Governor Mary Fallin today signed House Bill 1965, making it illegal to text and drive in Oklahoma. HB 1965 makes texting while driving a primary offense, meaning law officers will be able to pull over anyone who is texting while operating a vehicle. The penalty will be $100.
The governor, during her State of the State address earlier this year, called on lawmakers to pass a texting while driving ban.
“Over a dozen Oklahomans die every year in accidents caused by drivers who are distracted by cell phones,” said Fallin. “Hundreds more are injured. Studies show that driving while texting can actually be more dangerous than driving drunk.”
“My hope is that this bill does more than just change the law,” Fallin said. “As a state, we need to change the way we think about texting while driving. The fact is it’s dangerous. If we can get people to think about it that way, we can drive more responsibly, save a lot of lives and make our roads much safer.”
HB 1965 is called the Trooper Nicholas Dees and Trooper Keith Burch Act of 2015, named for the two Oklahoma Highway Patrol troopers who were struck by a vehicle earlier this year while investigating an accident on Interstate 40 in Seminole County. Dees died at the scene, and Burch was hospitalized. The driver of the vehicle was using a smart phone at the time of the accident.

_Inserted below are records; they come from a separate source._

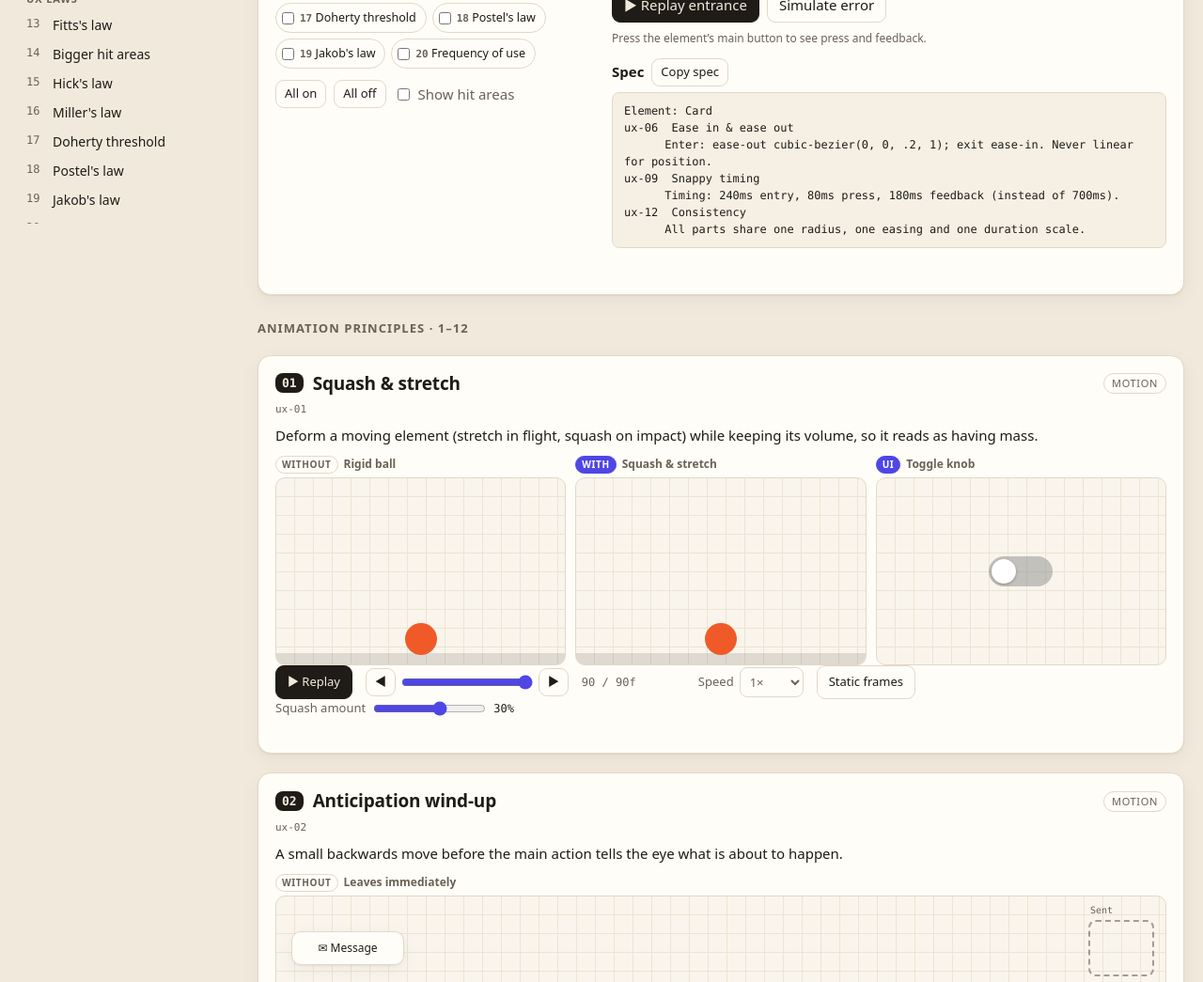
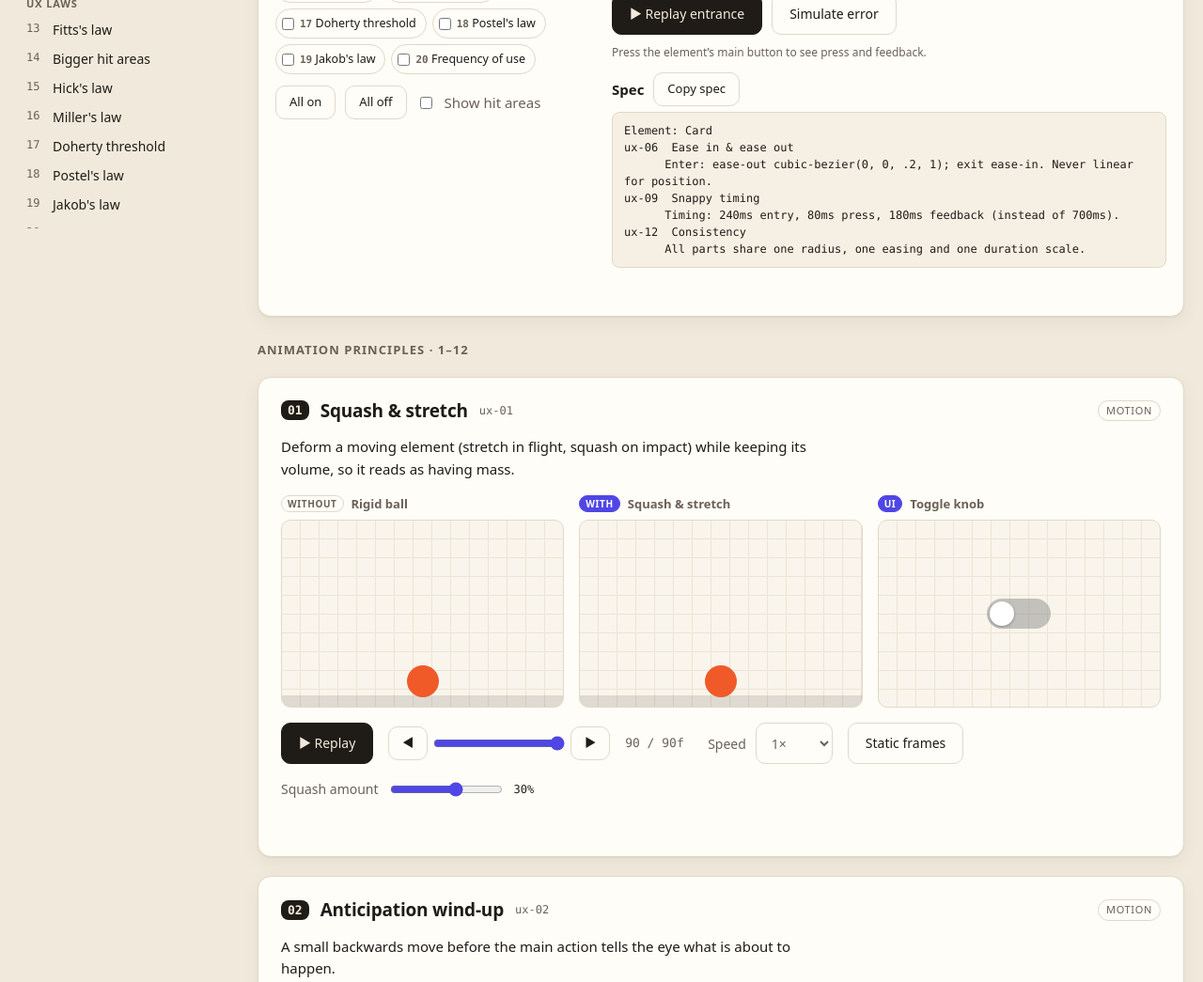
Before and after one commit to kweeyo09/ux-animation-kit, a website: page gallery/index.html in a window 1280 px wide. Shown: the part 546-1591 px from the top of the page at 94% size. Drawn offline with Linux system fonts and the light colour scheme.

Commit message:
Even spacing and roomier buttons across the gallery
One spacing scale: 16px between blocks in a card and demo, 12px inside
panels, 24px card padding. Buttons and selects are 44px tall with more
padding; labels, readouts and captions share a 1.4–1.5 line height. The
demo ID moves into the card header.

Co-Authored-By: Claude Opus 5.5 <noreply@anthropic.com>
Claude-Session: https://claude.ai/code/session_01EEx9PqfaRg7w9WrmLo1djy

```diff
--- a/gallery/app.js
+++ b/gallery/app.js
@@ -67,8 +67,8 @@
     card.innerHTML =
       '<div class="card-head"><span class="card-num" aria-hidden="true">' + pad(e.num) + '</span>' +
       '<h2 id="' + e.id + '-title" tabindex="-1"><span class="visually-hidden">' + e.num + '. </span>' + esc(e.title) + '</h2>' +
+      '<span class="card-id">' + e.id + '</span>' +
       '<span class="tag">' + (e.family === 'motion' ? 'Motion' : 'UX law') + '</span></div>' +
-      '<span class="card-id">' + e.id + '</span>' +
       '<p class="summary">' + esc(e.summary) + '</p>' +
       (e.labelNote ? '<p class="label-note"><strong>Label unverified:</strong> ' + esc(e.labelNote) + '</p>' : '') +
       '<div class="demo" data-demo="' + e.id + '"></div>';
--- a/gallery/styles.css
+++ b/gallery/styles.css
@@ -68,48 +68,48 @@ kbd { font: 12px var(--mono); border: 1px solid var(--line); border-bottom-width
 .group-title { grid-column: 1 / -1; font-size: 13px; text-transform: uppercase; letter-spacing: .08em; color: var(--ink-2); margin-top: 8px; }
 
 /* ---------- Card ---------- */
-.card { background: var(--surface); border: 1px solid var(--line); border-radius: var(--radius); box-shadow: var(--shadow); padding: 18px; display: flex; flex-direction: column; gap: 10px; min-width: 0; }
+.card { background: var(--surface); border: 1px solid var(--line); border-radius: var(--radius); box-shadow: var(--shadow); padding: 24px; display: flex; flex-direction: column; gap: 16px; min-width: 0; }
 .card[hidden] { display: none; }
-.card-head { display: flex; align-items: center; gap: 10px; }
+.card-head { display: flex; align-items: center; gap: 12px; }
 .card-num { font: 700 13px var(--mono); background: var(--ink); color: var(--bg); border-radius: 8px; padding: 3px 7px; }
 .card h2 { font-size: 19px; letter-spacing: -.01em; }
 .card h2:focus-visible { border-radius: 4px; }
 .tag { margin-left: auto; font-size: 11px; text-transform: uppercase; letter-spacing: .06em; color: var(--ink-2); border: 1px solid var(--line); border-radius: 999px; padding: 2px 8px; white-space: nowrap; }
-.card-id { font: 11px var(--mono); color: var(--ink-2); }
-.summary { margin: 0; color: var(--ink); }
+.card-id { font: 12px/1 var(--mono); color: var(--ink-2); }
+.summary { margin: 0; color: var(--ink); font-size: 15px; line-height: 1.55; max-width: 70ch; }
 .label-note { margin: 0; font-size: 13px; color: var(--warn); border: 1px dashed currentColor; padding: 6px 10px; border-radius: 8px; }
 .demo-error { color: var(--bad); font-family: var(--mono); font-size: 13px; }
 
 /* ---------- Controls ---------- */
-.controls { display: flex; flex-wrap: wrap; align-items: center; gap: 8px 14px; font-size: 13px; }
-.btn { border: 1px solid var(--line); background: var(--surface); border-radius: 9px; padding: 6px 12px; cursor: pointer; min-height: 36px; display: inline-flex; align-items: center; gap: 6px; }
+.controls { display: flex; flex-wrap: wrap; align-items: center; gap: 12px 16px; font-size: 14px; line-height: 1.5; }
+.btn { border: 1px solid var(--line); background: var(--surface); border-radius: 10px; padding: 10px 18px; cursor: pointer; min-height: 44px; display: inline-flex; align-items: center; justify-content: center; gap: 8px; font-size: 14px; line-height: 1.2; }
 .btn:hover { background: var(--surface-2); }
 .btn.primary { background: var(--ink); color: var(--bg); border-color: var(--ink); }
 .btn.primary:hover { opacity: .9; }
-.btn.small { min-height: 30px; padding: 3px 9px; font-size: 13px; }
+.btn.small { min-height: 36px; padding: 7px 14px; font-size: 13px; }
 .btn[aria-pressed="true"] { background: var(--accent-soft); border-color: var(--accent); }
-.ctl { display: inline-flex; align-items: center; gap: 6px; color: var(--ink-2); }
+.ctl { display: inline-flex; align-items: center; gap: 10px; color: var(--ink-2); line-height: 1.5; }
 .ctl output { font: 12px var(--mono); color: var(--ink); min-width: 48px; }
 input[type="range"] { accent-color: var(--accent); width: 120px; }
-select { border: 1px solid var(--line); background: var(--surface); border-radius: 8px; padding: 4px 6px; min-height: 32px; }
+select { border: 1px solid var(--line); background: var(--surface); border-radius: 10px; padding: 8px 12px; min-height: 44px; }
 .scrub { display: inline-flex; align-items: center; gap: 4px; }
 .scrub input { width: 140px; }
-.step-label { font: 12px var(--mono); color: var(--ink-2); min-width: 110px; }
-.readout { font: 13px var(--mono); color: var(--ink-2); margin: 0; min-height: 1.5em; }
+.step-label { font: 13px/1.5 var(--mono); color: var(--ink-2); min-width: 72px; }
+.readout { font-size: 14px; line-height: 1.5; color: var(--ink-2); margin: 0; min-height: 1.5em; }
 .readout strong { color: var(--ink); }
 .good { color: var(--good); } .bad { color: var(--bad); }
 
 /* ---------- Motion lab ---------- */
-.lanes { display: grid; gap: 10px; }
+.lanes { display: grid; gap: 16px; }
 .lanes.cols { grid-template-columns: repeat(var(--n, 2), minmax(0, 1fr)); }
-.lane { margin: 0; display: flex; flex-direction: column; gap: 4px; min-width: 0; }
-.lane figcaption, .frames-lane h3 { font-size: 12px; font-weight: 600; display: flex; gap: 6px; align-items: center; color: var(--ink-2); }
+.lane { margin: 0; display: flex; flex-direction: column; gap: 8px; min-width: 0; }
+.lane figcaption, .frames-lane h3 { font-size: 13px; line-height: 1.4; font-weight: 600; display: flex; gap: 8px; align-items: center; color: var(--ink-2); }
 .pill { font-size: 10px; text-transform: uppercase; letter-spacing: .06em; padding: 1px 6px; border-radius: 999px; border: 1px solid var(--line); }
 .pill.with { background: var(--accent); color: var(--accent-ink); border-color: var(--accent); }
 .stage { position: relative; height: var(--h, 160px); background: var(--stage); border: 1px solid var(--line); border-radius: 10px; overflow: hidden;
   background-image: linear-gradient(var(--grid) 1px, transparent 1px), linear-gradient(90deg, var(--grid) 1px, transparent 1px);
   background-size: 20px 20px; background-position: -1px -1px; }
-.frames { display: grid; gap: 10px; }
+.frames { display: grid; gap: 16px; }
 .frames-lane { display: flex; flex-direction: column; gap: 4px; }
 .frames-row { display: grid; grid-template-columns: repeat(auto-fill, minmax(var(--fw, 96px), 1fr)); gap: 6px; }
 .frame { margin: 0; }
@@ -201,9 +201,9 @@ select { border: 1px solid var(--line); background: var(--surface); border-radiu
 .after .note b { border-radius: 50%; background: var(--accent); }
 
 /* ---------- UX comparisons ---------- */
-.compare { display: grid; grid-template-columns: repeat(2, minmax(0, 1fr)); gap: 10px; }
-.panel { border: 1px solid var(--line); border-radius: 10px; background: var(--stage); padding: 10px; display: flex; flex-direction: column; gap: 8px; min-width: 0; }
-.panel h3 { font-size: 12px; font-weight: 600; color: var(--ink-2); display: flex; gap: 6px; align-items: center; }
+.compare { display: grid; grid-template-columns: repeat(2, minmax(0, 1fr)); gap: 16px; }
+.panel { border: 1px solid var(--line); border-radius: 12px; background: var(--stage); padding: 16px; display: flex; flex-direction: column; gap: 12px; min-width: 0; }
+.panel h3 { font-size: 13px; line-height: 1.4; font-weight: 600; color: var(--ink-2); display: flex; gap: 8px; align-items: center; }
 .arena { position: relative; height: 200px; background: var(--stage); border: 1px solid var(--line); border-radius: 10px; overflow: hidden; cursor: crosshair; }
 .f-start, .f-target { position: absolute; border: 0; cursor: pointer; display: grid; place-items: center; font-size: 12px; font-weight: 600; }
 .f-start { width: 56px; height: 56px; border-radius: 50%; background: var(--ink); color: var(--bg); }
@@ -366,3 +366,18 @@ body.record { background: var(--bg); }
 .pg-spec pre { margin: 6px 0 0; font: 12px/1.5 var(--mono); background: var(--surface-2); border: 1px solid var(--line); border-radius: 8px; padding: 10px 12px; white-space: pre-wrap; max-height: 240px; overflow: auto; }
 @media (max-width: 900px) { .pg { grid-template-columns: 1fr; } .pg-stage { height: 400px; } }
 @media (max-width: 420px) { .pg-toast { width: 300px; flex-wrap: wrap; } }
+
+/* consistent vertical rhythm inside demos: 16px between blocks, 12px inside panels */
+.demo, .lab { display: flex; flex-direction: column; gap: 16px; min-width: 0; }
+.pbody { display: flex; flex-direction: column; gap: 12px; }
+.pbody > * { margin: 0; }
+.task { font-size: 14px; line-height: 1.5; padding: 10px 14px; }
+.opt { min-height: 40px; padding: 9px 12px; font-size: 13px; }
+.opt.big { padding: 12px 14px; }
+.chips { gap: 8px; }
+.trials th, .trials td { padding: 6px 8px; }
+.text-in { min-height: 44px; padding: 10px 12px; }
+.msg { min-height: 48px; padding: 6px 8px 6px 14px; gap: 10px; }
+.save-row { gap: 12px; }
+.pg-row { gap: 10px; }
+.pbody > .btn { align-self: flex-start; }
```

Several troopers attended today’s bill-signing as well as members of the Nicholas Dees and Keith Burch families, including retired Trooper Bruce Dees and Brandi Dees, the father and widow of Nicholas Dees, and Kayla Burch, the wife of Trooper Keith Burch. Trooper Burch was unable to attend because he still is undergoing rehabilitation for his injuries.
Oklahoma is the 46th state to pass legislation banning the practice of texting while driving.
HB 1965 contains exceptions for certain emergency situations and specifies it will not apply to devices operated in a voice-activated mode in which a driver’s hands would not be needed to write, send or read a text message.
HB 1965 was authored by Rep. Terry O’Donnell in the House and by the Committee on Public Safety in the Senate. It takes effect Nov. 1.